CAMBRIDGE, Mass. — A strange solar flare has baffled astronomers for over 20 years, but a new study has finally discovered the cause of its mysterious downward movement.
A team from the Center for Astrophysics | Harvard & Smithsonian (CfA) says their findings could help forecast space weather and limit any damage it could cause. Astronomers have been observing solar flares, eruptions of radiation in the Sun’s atmosphere, for many years. These sudden bursts of energy projecting outwards often look like giant tentacles stretching out from the Sun.
However, in January 1999, scientists witnessed an unusual solar flare moving downwards, as if solar material was falling back towards the burning star. The strange motion of the flare, dubbed “downward-moving dark voids,” has kept the scientific community guessing until now.
“We wanted to know how these structures occur,” says lead author and CfA astronomer Chengcai Shen in a university release. “What’s driving them and are they truly tied to magnetic reconnection?”
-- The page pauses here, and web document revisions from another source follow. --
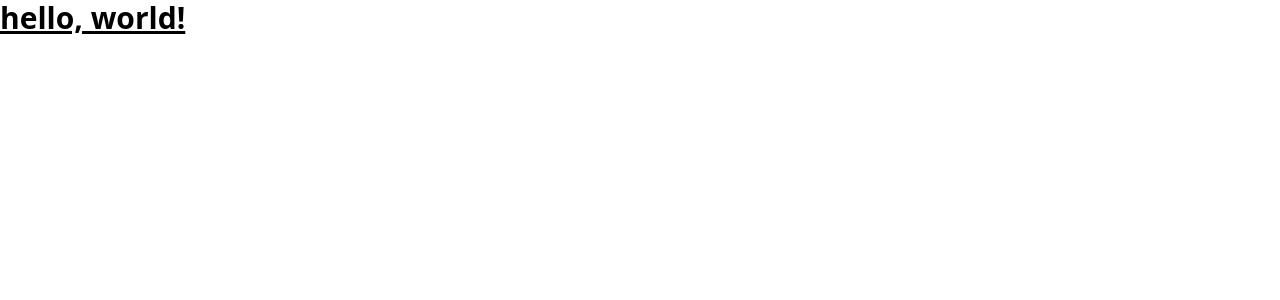
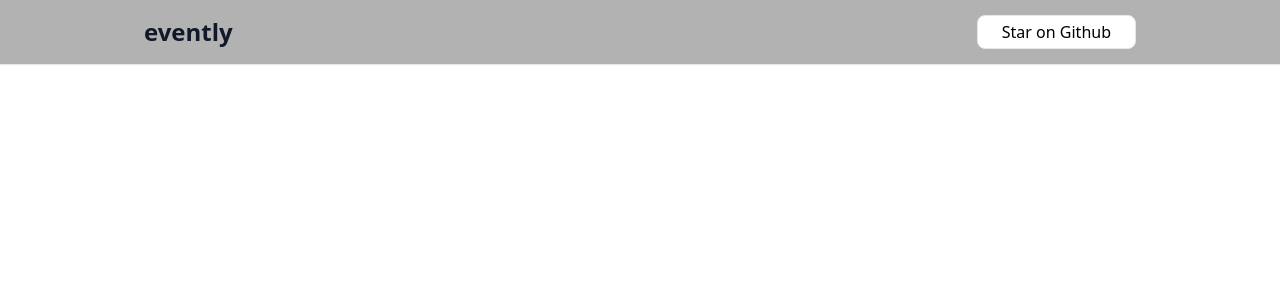
Before and after one commit to OSCA-Kampala-Chapter/evently, a Next.js app: page / in a window 1280 px wide. Shown: the top 300 px of the page. Built offline with nearby package versions, Linux system fonts and the light colour scheme.

Commit message:
feat: add navigation bar

```diff
--- a/app/layout.tsx
+++ b/app/layout.tsx
@@ -1,18 +1,20 @@
-import './globals.css'
+import Navbar from "@/components/layout/Navbar";
+import "./globals.css";
 
 export const metadata = {
-  title: 'Evently',
-  description: 'Discover and find tech events!',
-}
+  title: "Evently",
+  description: "Discover and find tech events!",
+};
 
 export default function RootLayout({
   children,
 }: {
-  children: React.ReactNode
+  children: React.ReactNode;
 }) {
   return (
     <html lang="en">
+      <Navbar />
       <body>{children}</body>
     </html>
-  )
+  );
 }
--- a/app/page.tsx
+++ b/app/page.tsx
@@ -1,3 +1,3 @@
 export default function Home() {
-  return <h1 className="text-3xl font-bold underline">hello, world!</h1>;
+  return <h1 className="text-3xl font-bold underline"></h1>;
 }
--- /dev/null
+++ b/components/layout/Navbar.tsx
@@ -0,0 +1,20 @@
+export default function Navbar() {
+  return (
+    <nav className="sticky top-0 z-10 bg-black backdrop-filter backdrop-blur-lg bg-opacity-30 border-b border-gray-200">
+      <div className="max-w-5xl mx-auto px-4">
+        <div className="flex items-center justify-between h-16">
+          <div className="flex">
+            <span className="text-2xl text-gray-900 font-semibold">
+              evently
+            </span>
+          </div>
+          <div className="flex space-x-4 text-gray-900">
+            <button className="bg-white text-black px-6 py-1 border rounded-lg">
+              Star on Github
+            </button>
+          </div>
+        </div>
+      </div>
+    </nav>
+  );
+}
```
One old theory could not explain the downward flare
Magnetic reconnection, when fast moving and extremely energetic radiation is released after a magnetic field breaks, has been one possible explanation for this event since the 90s.
“On the Sun, what happens is you have a lot of magnetic fields that are pointing in all different directions. Eventually the magnetic fields are pushed together to the point where they reconfigure and release a lot of energy in the form of a solar flare,” co-author Dr. Kathy Reeves explains.
“It’s like stretching out a rubber band and snipping it in the middle. It’s stressed and stretched thin, so it’s going to snap back.”
Unfortunately, that theory did not hold water, as the solar flares’ so-called down flows were “puzzlingly slow.”
“This is not predicted by classic reconnection models, which show the downflows should be much quicker. It’s a conflict that requires some other explanation,” Reeves continues.
Solar flare ‘fluids’ mixing like oil and water
In this study, researchers analyzed images of the Sun captured by the Atmospheric Imaging Assembly (AIA) onboard NASA’s Solar Dynamics Observatory. AIA takes a picture of the Sun every 12 seconds in seven different wavelengths of light to measure variations in the star’s atmosphere.
3D simulations of solar flares were then created and compared with their observations. Results show these strange downward moving flares were not the product of breaking magnetic fields after all. Instead, they were formed in the turbulent environment on their own by the mixing of two fluids with different densities.
Like with oil and water, when the two fluids are mixed together, they become unstable and separate.
“Those dark, finger-like voids are actually an absence of plasma. The density is much lower there than the surrounding plasma,” Dr. Reeves details.
The researchers will continue studying these events and other solar phenomena using 3D simulations. Shedding light on these processes could help develop tools which forecast space weather and mitigate its impact on the Earth.
The findings are published in the journal Nature Astronomy.
South West News Service writer Tom Campbell contributed to this report.